Kusala dhammas are regarded as wholesome or skilful ~ these include wisdom, generosity and lovingkindness.
Akusala dhammas are regarded as unwholesome or unskilful ~ these include delusion, greed and aversion.
It is also established within Theravada Buddhism that kusala and akusala dhammas cannot co-exist.
I have observed a potential parallel here with certain Christian teachings I have seen online...
Frank Sant'Agata wrote:Love and fear are the only emotions we as human entities are able to express. All the others are just sub-categorical emotions. For example, on love's side there is joy, peacefulness, happiness, forgiveness, and a host of others. On the other hand, fear reflects: hate, depression, guilt, inadequacy, discontentment, prejudice, anger, attack, and so on.

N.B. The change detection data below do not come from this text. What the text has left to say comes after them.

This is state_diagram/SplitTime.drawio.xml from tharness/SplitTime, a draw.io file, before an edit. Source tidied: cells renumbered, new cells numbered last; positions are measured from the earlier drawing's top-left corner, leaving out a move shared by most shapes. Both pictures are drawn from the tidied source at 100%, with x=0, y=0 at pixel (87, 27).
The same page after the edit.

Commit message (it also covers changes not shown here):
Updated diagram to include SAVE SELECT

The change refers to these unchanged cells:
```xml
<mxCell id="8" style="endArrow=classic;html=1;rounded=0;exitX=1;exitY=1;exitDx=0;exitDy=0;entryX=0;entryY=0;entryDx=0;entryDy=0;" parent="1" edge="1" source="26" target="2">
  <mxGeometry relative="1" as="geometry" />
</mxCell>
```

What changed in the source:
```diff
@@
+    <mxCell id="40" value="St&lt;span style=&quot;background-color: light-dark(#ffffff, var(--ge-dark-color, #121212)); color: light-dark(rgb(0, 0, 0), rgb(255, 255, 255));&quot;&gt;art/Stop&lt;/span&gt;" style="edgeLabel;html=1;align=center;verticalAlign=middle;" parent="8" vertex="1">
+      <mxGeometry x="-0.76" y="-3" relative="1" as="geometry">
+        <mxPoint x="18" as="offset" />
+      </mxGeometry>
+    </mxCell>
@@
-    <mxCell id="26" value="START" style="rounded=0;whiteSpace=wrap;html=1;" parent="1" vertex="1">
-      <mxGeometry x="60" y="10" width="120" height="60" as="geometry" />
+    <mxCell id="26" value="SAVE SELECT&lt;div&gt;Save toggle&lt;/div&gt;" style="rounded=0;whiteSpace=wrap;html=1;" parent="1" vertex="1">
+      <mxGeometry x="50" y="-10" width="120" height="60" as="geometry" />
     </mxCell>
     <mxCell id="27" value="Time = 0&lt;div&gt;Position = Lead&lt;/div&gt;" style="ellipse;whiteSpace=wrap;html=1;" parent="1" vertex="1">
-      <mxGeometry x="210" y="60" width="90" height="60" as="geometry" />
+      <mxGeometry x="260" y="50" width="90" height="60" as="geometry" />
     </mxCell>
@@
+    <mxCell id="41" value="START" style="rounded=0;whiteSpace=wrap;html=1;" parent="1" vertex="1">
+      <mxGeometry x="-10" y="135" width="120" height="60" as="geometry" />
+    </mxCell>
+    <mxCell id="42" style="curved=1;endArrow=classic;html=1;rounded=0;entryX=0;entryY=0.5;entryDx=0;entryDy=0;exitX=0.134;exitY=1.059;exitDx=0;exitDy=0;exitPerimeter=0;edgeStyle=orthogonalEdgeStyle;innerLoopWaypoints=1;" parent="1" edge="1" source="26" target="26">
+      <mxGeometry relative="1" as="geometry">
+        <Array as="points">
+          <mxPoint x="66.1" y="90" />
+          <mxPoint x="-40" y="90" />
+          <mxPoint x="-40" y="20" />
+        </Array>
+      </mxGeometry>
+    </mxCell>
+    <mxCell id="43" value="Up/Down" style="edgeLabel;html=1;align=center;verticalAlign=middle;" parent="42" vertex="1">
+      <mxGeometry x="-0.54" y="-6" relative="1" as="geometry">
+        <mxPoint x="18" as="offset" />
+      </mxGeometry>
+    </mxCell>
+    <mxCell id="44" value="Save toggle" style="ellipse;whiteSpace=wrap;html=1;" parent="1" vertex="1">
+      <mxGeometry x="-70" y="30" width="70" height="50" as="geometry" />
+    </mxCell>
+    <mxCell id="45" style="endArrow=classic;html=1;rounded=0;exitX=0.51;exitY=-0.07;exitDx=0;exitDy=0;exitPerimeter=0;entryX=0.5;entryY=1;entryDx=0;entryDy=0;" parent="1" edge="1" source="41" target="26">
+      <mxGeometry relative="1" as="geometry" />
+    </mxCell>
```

Love and fear can not coexist. Where one is, the other can't be also. The one will leave immediately, should the other enter its presence. If you find yourself in a situation where you are experiencing great joy, and are suddenly overtaken by fear, the joy is gone! But it works the other way too: If you are terrorized, frightened, or otherwise threatened in any way, all you need to do is turn to the love within, and the fear disappears.
John 4.18 wrote:There is no fear in love, but perfect love drives out fear, because fear has to do with punishment. The one who fears punishment has not been perfected in love.
All of which brings me to my question....
Could the couplet of kusala and akusala be profitably understood as love and fear respectively?